A friend of mine is a pretty die-hard Christian (shock horror, both of his parents are missionaries/vicars) and he often posts little sayings of some kind or another on Facebook, which I usually ignore. However, today he posted something that really irritated me for some reason:
"The more I look at science, the more in awe of God I become."
And just to make that worse, one of his Christian friends commented "Boom" as if he had made some kind of infallible argument. Somehow, I feel as though nothing I say will make any difference because they must be incredibly deluded already to believe that God just "invented" science. Basically, this is the guy who thinks he's a "modern and intelligent" Christian by saying that things like Noah's Ark are "just stories and aren't meant to be taken seriously by Christians". But if that is true, then why take ANY of the Bible seriously and where does he draw the line between stories and (what he believes is) the truth?
In the past I asked him and his friend where the evidence was. He claimed science (yes, seriously) helped prove Christianity and that Christianity was about "opening yourself" to it and believing, and then you "feel God" or whatever. How do you argue with someone like that??
What do you all say to religious people (not necessarily just Christians) who claim that science is just an invention of God? Is there a specific way to argue with someone who twists everything to awkwardly suit modern day thinking?
Y'all come back and see us now, heah?
Here ya go Rich a parting gift from me.
I did not mean 'Christ'.
Nice, as always ignore the central point in the post. LOL
christians protecting western knowledge during the dar.... oh my sides..
Hey I got one!
"Hitler would make a great speaker for multiculturalism."
Now your turn again.
"Hitler would make a great speaker for multiculturalism."
I laughed so good at that! OH MAN.
You fail at hiding your passive aggressiveness. lol
Christianity had an important impact on every step of the road to modern science. Let me now summarise exactly what they were:

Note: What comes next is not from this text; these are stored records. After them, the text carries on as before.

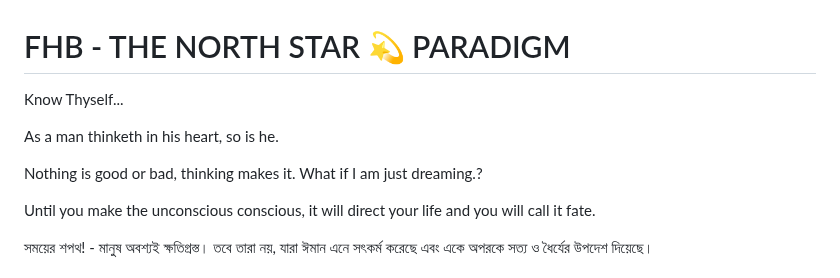
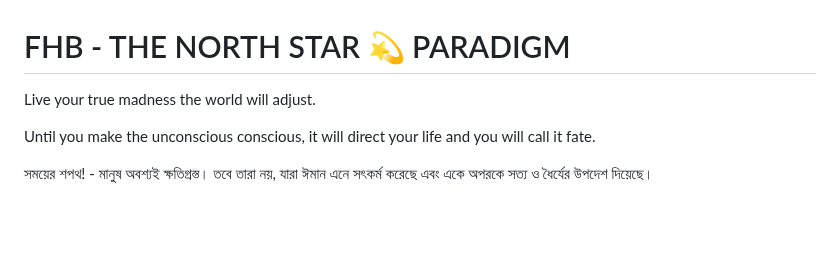
Before and after one commit to fhbthenorthstar/fhbthenorthstar.github.io, a Markdown page: README.md, the part around the change. Drawn GitHub-style; blank space fills up the shorter version.

Commit message:
final md

```diff
--- a/README.md
+++ b/README.md
@@ -1,9 +1,5 @@
 # FHB - THE NORTH STAR 💫 PARADIGM
-Know Thyself...
-
-As a man thinketh in his heart, so is he.
-
-Nothing is good or bad, thinking makes it. What if I am just dreaming.?
+Live your true madness the world will adjust.
 
 Until you make the unconscious conscious, it will direct your life and you will call it fate.
 
```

The preservation of literacy in the Dark Ages
Because it is a literary religion based on sacred texts and informed by the writings of the early church fathers, Christianity was exclusively responsible for the preservation of literacy and learning after the fall of the Western Empire. This meant not only that the Latin classics were preserved but also that their were sufficient men of learning to take Greek thought forward when it was rediscovered.
The doctrine of the lawfulness of of nature
As they believed in a law abiding creator God, even before the rediscovery of Greek thought, twelfth century Christians felt they could investigate the natural world for secondary causes rather than put everything down to fate (like the ancients) or the will of Allah (like Moslems). Although we see a respect for the powers of reason by Arab scholars they did not seem to make the step of looking for universal laws of nature.
The need to examine the real world rather than rely on pure reason
Christians insisted that God could have created the world any way he like and so Aristotle's insistence that the world was the way it was because it had to be was successfully challenged. This meant that his ideas started to be tested and abandoned if they did not measure up.
The belief that science was a sacred duty
This is not so much covered in this essay, but features again and again in scientific writing. The early modern scientists were inspired by their faith to make their discoveries and saw studying the creation of God as a form of worship. This led to a respect for nature and the attempt to find simple, economical solutions to problems. Hence Copernicus felt he could propose a heliocentric model for no better reason that it seemed more elegant.
Not all these factors were unique to Christianity but they all came together in Western Europe to give the world its only case of scientific take off which has since seen its ideas spread to the rest of the world. An learned examination of why other civilisations failed to make the leap forward can be found here.
For the anti Christians desperate not to give credit for their own faith of scientism to the religion they hate, two questions must be answered. First, if the dominant world view of medieval Europe was as hostile to reason as they would like to suppose, why was it here rather than anywhere else that science arose? And secondly, given that nearly every one of the founders and pre founders of science were unusually devout (although not always entirely orthodox) even by the standards of their own time, why did they make the scientific breakthroughs rather than their less religiously minded contemporaries? I wonder if I will receive any answers.
That's a really interesting link. I've perused about half of it so far. I will say though, that while religion played a part in history through the advancement and restriction of scientific though, I think the author is greatly overlooking the political and environmental factors as well as other social factors in the different regions and times. For a much longer and more celebrated read on why the west has come to dominate the world in the last almost 6 centuries, I recommend Guns Germs and Steel: The Fate of Human Societies by Jared Diamond.
The Vatican - by law, the only game in town - was singlehandedly responsible for the advent of Europe's Dark Ages. How much further ahead in science would we have been, if not for those thousand years of darkness?
Personally, I don't hate your religion, Richard, I find belief in it to be so infantile and childish that it really doesn't merit much of my consideration. In other words, when I became a man, I put aside childish things.